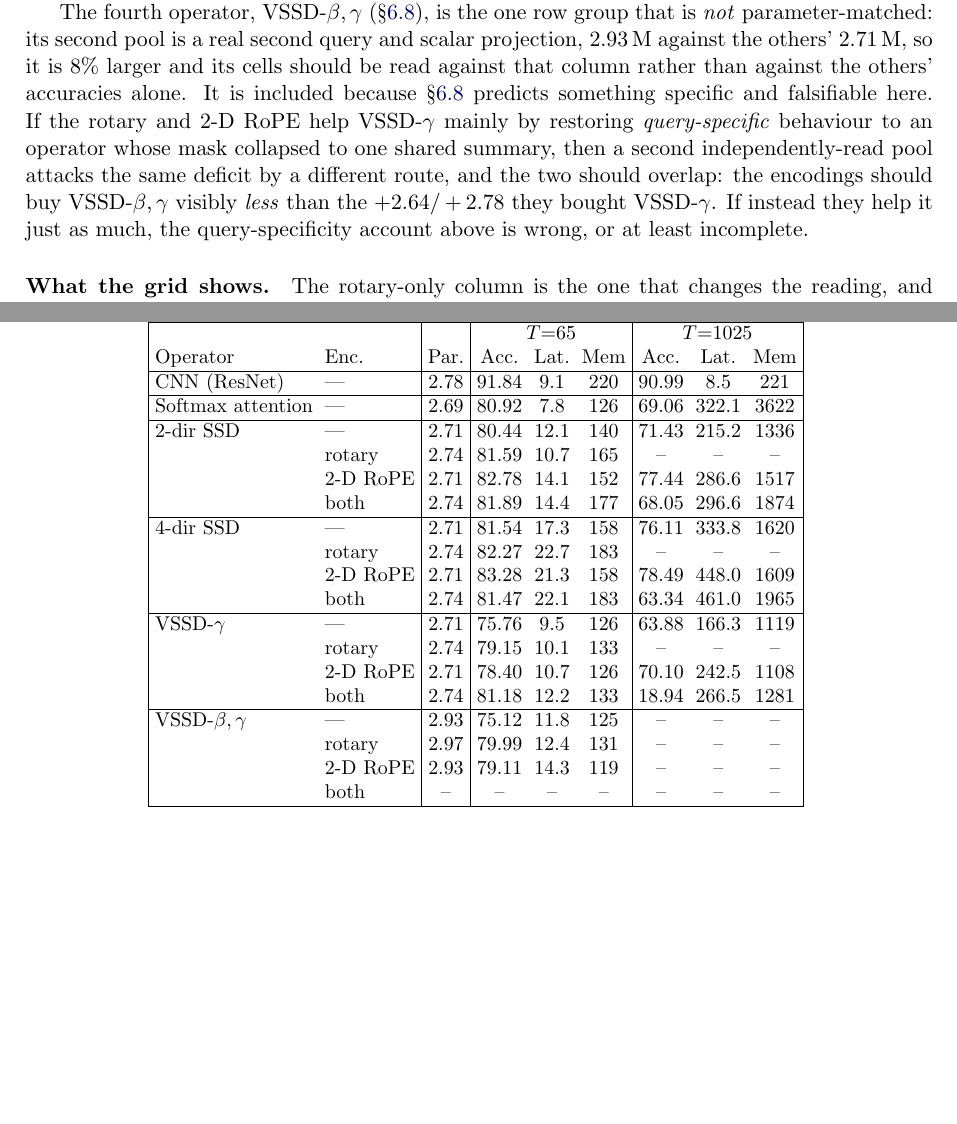
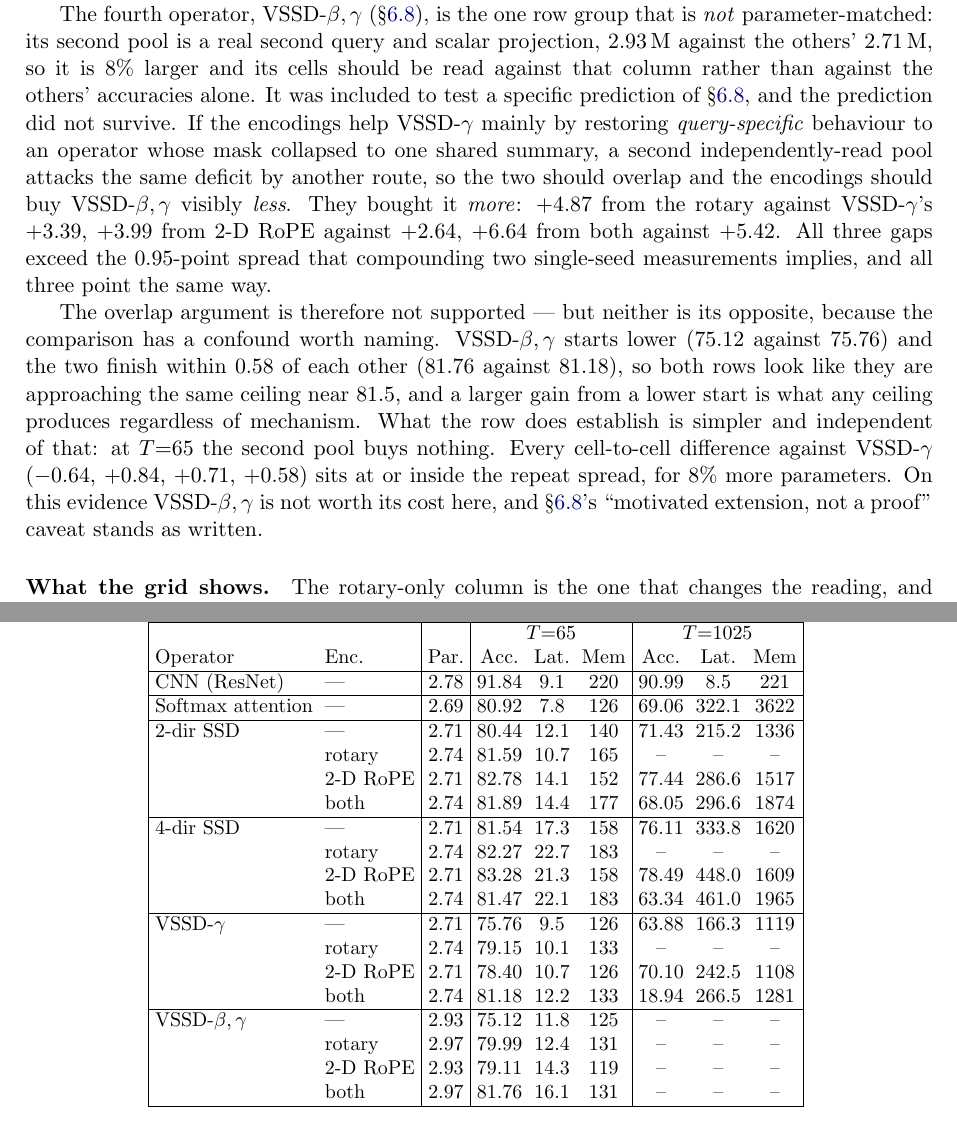
Before and after one commit to MasahiroOgawa/visionMamba3, a LaTeX paper (doc/attention/mamba3_attention.tex, which reads doc/attention/ablation_table.tex): two parts of pages 31 and 32 of 38 before the commit and two parts of pages 31 and 32 of 39 after it, joined at a grey line, cut so that both start at the same text, the shorter picture padded with empty space. Compiled offline with pdfLaTeX.

Commit message:
VSSD-beta,gamma at T=65: the second pool does not pay, and the prediction failed
The row is complete: 75.12 / 79.99 / 79.11 / 81.76 across neither / rotary / 2-D RoPE
/ both.

Section 8.6 staked a falsifiable claim on this row and it did not survive. If the
encodings help VSSD-gamma mainly by restoring query-specific behaviour to an operator
whose mask collapsed to one shared summary, a second independently-read pool attacks
the same deficit another way, so the encodings should buy VSSD-beta,gamma *less*.
They bought it more: +4.87 vs +3.39 (rotary), +3.99 vs +2.64 (2-D RoPE), +6.64 vs
+5.42 (both) -- three gaps, all beyond the 0.95-point spread two compounded
single-seed measurements imply, all in the same direction.

The text now says so, and also names the confound rather than claiming a clean
refutation: VSSD-beta,gamma starts lower (75.12 vs 75.76) and the two finish within
0.58 of each other, so both rows look like they approach a ceiling near 81.5, and a
bigger gain from a lower start is what a ceiling produces whatever the mechanism. The
overlap argument is unsupported; its opposite is not thereby established.

What the row does establish needs no such care: at T=65 the second pool buys nothing.
Every difference against VSSD-gamma (-0.64, +0.84, +0.71, +0.58) is at or inside the
repeat spread, for 8% more parameters. Section 6.7.9's "motivated extension, not a
proof" caveat stands as written.

39 pages, 0 errors, 0 undefined references; ruff clean, 76 tests pass.

Co-Authored-By: Claude Opus 5 (1M context) <noreply@anthropic.com>

```diff
--- a/doc/attention/ablation_table.tex
+++ b/doc/attention/ablation_table.tex
@@ -25,6 +25,6 @@ VSSD-$\gamma$ & --- & 2.71 & 75.76 & 9.5 & 126 & 63.88 & 166.3 & 1119 \\
 VSSD-$\beta,\gamma$ & --- & 2.93 & 75.12 & 11.8 & 125 & -- & -- & -- \\
  & rotary & 2.97 & 79.99 & 12.4 & 131 & -- & -- & -- \\
  & 2-D RoPE & 2.93 & 79.11 & 14.3 & 119 & -- & -- & -- \\
- & both & -- & -- & -- & -- & -- & -- & -- \\
+ & both & 2.97 & 81.76 & 16.1 & 131 & -- & -- & -- \\
 \hline
 \end{tabular}}
--- a/doc/attention/mamba3_attention.tex
+++ b/doc/attention/mamba3_attention.tex
@@ -2296,14 +2296,27 @@ The fourth operator, VSSD-$\beta,\gamma$ (\S\ref{sec:ncssd-beta}), is the one ro
 group that is \emph{not} parameter-matched: its second pool is a real second query
 and scalar projection, $2.93$\,M against the others' $2.71$\,M, so it is $8\%$
 larger and its cells should be read against that column rather than against the
-others' accuracies alone. It is included because \S\ref{sec:ncssd-beta} predicts
-something specific and falsifiable here. If the rotary and 2-D RoPE help
+others' accuracies alone. It was included to test a specific prediction of
+\S\ref{sec:ncssd-beta}, and the prediction did not survive. If the encodings help
 VSSD-$\gamma$ mainly by restoring \emph{query-specific} behaviour to an operator
-whose mask collapsed to one shared summary, then a second independently-read pool
-attacks the same deficit by a different route, and the two should overlap: the
-encodings should buy VSSD-$\beta,\gamma$ visibly \emph{less} than the
-$+2.64/+2.78$ they bought VSSD-$\gamma$. If instead they help it just as much, the
-query-specificity account above is wrong, or at least incomplete.
+whose mask collapsed to one shared summary, a second independently-read pool attacks
+the same deficit by another route, so the two should overlap and the encodings should
+buy VSSD-$\beta,\gamma$ visibly \emph{less}. They bought it \emph{more}: $+4.87$ from
+the rotary against VSSD-$\gamma$'s $+3.39$, $+3.99$ from 2-D RoPE against $+2.64$,
+$+6.64$ from both against $+5.42$. All three gaps exceed the $0.95$-point spread that
+compounding two single-seed measurements implies, and all three point the same way.
+
+The overlap argument is therefore not supported --- but neither is its opposite,
+because the comparison has a confound worth naming. VSSD-$\beta,\gamma$ starts lower
+($75.12$ against $75.76$) and the two finish within $0.58$ of each other ($81.76$
+against $81.18$), so both rows look like they are approaching the same ceiling near
+$81.5$, and a larger gain from a lower start is what any ceiling produces regardless
+of mechanism. What the row does establish is simpler and independent of that: at
+$T{=}65$ the second pool buys nothing. Every cell-to-cell difference against
+VSSD-$\gamma$ ($-0.64$, $+0.84$, $+0.71$, $+0.58$) sits at or inside the repeat
+spread, for $8\%$ more parameters. On this evidence VSSD-$\beta,\gamma$ is not worth
+its cost here, and \S\ref{sec:ncssd-beta}'s ``motivated extension, not a proof''
+caveat stands as written.
 
 \begin{table}[htbp]
 \centering
```
Also changed, not shown: doc/attention/ablation_mem_acc.png.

════════

- ASSIGNMENT: What is needed here is each line above set down word for word, minus the images.

- ANSWER FOR THE TASK:
Before and after one commit to MasahiroOgawa/visionMamba3, a LaTeX paper (doc/attention/mamba3_attention.tex, which reads doc/attention/ablation_table.tex): two parts of pages 31 and 32 of 38 before the commit and two parts of pages 31 and 32 of 39 after it, joined at a grey line, cut so that both start at the same text, the shorter picture padded with empty space. Compiled offline with pdfLaTeX.

Commit message:
VSSD-beta,gamma at T=65: the second pool does not pay, and the prediction failed
The row is complete: 75.12 / 79.99 / 79.11 / 81.76 across neither / rotary / 2-D RoPE
/ both.

Section 8.6 staked a falsifiable claim on this row and it did not survive. If the
encodings help VSSD-gamma mainly by restoring query-specific behaviour to an operator
whose mask collapsed to one shared summary, a second independently-read pool attacks
the same deficit another way, so the encodings should buy VSSD-beta,gamma *less*.
They bought it more: +4.87 vs +3.39 (rotary), +3.99 vs +2.64 (2-D RoPE), +6.64 vs
+5.42 (both) -- three gaps, all beyond the 0.95-point spread two compounded
single-seed measurements imply, all in the same direction.

The text now says so, and also names the confound rather than claiming a clean
refutation: VSSD-beta,gamma starts lower (75.12 vs 75.76) and the two finish within
0.58 of each other, so both rows look like they approach a ceiling near 81.5, and a
bigger gain from a lower start is what a ceiling produces whatever the mechanism. The
overlap argument is unsupported; its opposite is not thereby established.

What the row does establish needs no such care: at T=65 the second pool buys nothing.
Every difference against VSSD-gamma (-0.64, +0.84, +0.71, +0.58) is at or inside the
repeat spread, for 8% more parameters. Section 6.7.9's "motivated extension, not a
proof" caveat stands as written.

39 pages, 0 errors, 0 undefined references; ruff clean, 76 tests pass.

Co-Authored-By: Claude Opus 5 (1M context) <noreply@anthropic.com>

```diff
--- a/doc/attention/ablation_table.tex
+++ b/doc/attention/ablation_table.tex
@@ -25,6 +25,6 @@ VSSD-$\gamma$ & --- & 2.71 & 75.76 & 9.5 & 126 & 63.88 & 166.3 & 1119 \\
 VSSD-$\beta,\gamma$ & --- & 2.93 & 75.12 & 11.8 & 125 & -- & -- & -- \\
  & rotary & 2.97 & 79.99 & 12.4 & 131 & -- & -- & -- \\
  & 2-D RoPE & 2.93 & 79.11 & 14.3 & 119 & -- & -- & -- \\
- & both & -- & -- & -- & -- & -- & -- & -- \\
+ & both & 2.97 & 81.76 & 16.1 & 131 & -- & -- & -- \\
 \hline
 \end{tabular}}
--- a/doc/attention/mamba3_attention.tex
+++ b/doc/attention/mamba3_attention.tex
@@ -2296,14 +2296,27 @@ The fourth operator, VSSD-$\beta,\gamma$ (\S\ref{sec:ncssd-beta}), is the one ro
 group that is \emph{not} parameter-matched: its second pool is a real second query
 and scalar projection, $2.93$\,M against the others' $2.71$\,M, so it is $8\%$
 larger and its cells should be read against that column rather than against the
-others' accuracies alone. It is included because \S\ref{sec:ncssd-beta} predicts
-something specific and falsifiable here. If the rotary and 2-D RoPE help
+others' accuracies alone. It was included to test a specific prediction of
+\S\ref{sec:ncssd-beta}, and the prediction did not survive. If the encodings help
 VSSD-$\gamma$ mainly by restoring \emph{query-specific} behaviour to an operator
-whose mask collapsed to one shared summary, then a second independently-read pool
-attacks the same deficit by a different route, and the two should overlap: the
-encodings should buy VSSD-$\beta,\gamma$ visibly \emph{less} than the
-$+2.64/+2.78$ they bought VSSD-$\gamma$. If instead they help it just as much, the
-query-specificity account above is wrong, or at least incomplete.
+whose mask collapsed to one shared summary, a second independently-read pool attacks
+the same deficit by another route, so the two should overlap and the encodings should
+buy VSSD-$\beta,\gamma$ visibly \emph{less}. They bought it \emph{more}: $+4.87$ from
+the rotary against VSSD-$\gamma$'s $+3.39$, $+3.99$ from 2-D RoPE against $+2.64$,
+$+6.64$ from both against $+5.42$. All three gaps exceed the $0.95$-point spread that
+compounding two single-seed measurements implies, and all three point the same way.
+
+The overlap argument is therefore not supported --- but neither is its opposite,
+because the comparison has a confound worth naming. VSSD-$\beta,\gamma$ starts lower
+($75.12$ against $75.76$) and the two finish within $0.58$ of each other ($81.76$
+against $81.18$), so both rows look like they are approaching the same ceiling near
+$81.5$, and a larger gain from a lower start is what any ceiling produces regardless
+of mechanism. What the row does establish is simpler and independent of that: at
+$T{=}65$ the second pool buys nothing. Every cell-to-cell difference against
+VSSD-$\gamma$ ($-0.64$, $+0.84$, $+0.71$, $+0.58$) sits at or inside the repeat
+spread, for $8\%$ more parameters. On this evidence VSSD-$\beta,\gamma$ is not worth
+its cost here, and \S\ref{sec:ncssd-beta}'s ``motivated extension, not a proof''
+caveat stands as written.
 
 \begin{table}[htbp]
 \centering
```
Also changed, not shown: doc/attention/ablation_mem_acc.png.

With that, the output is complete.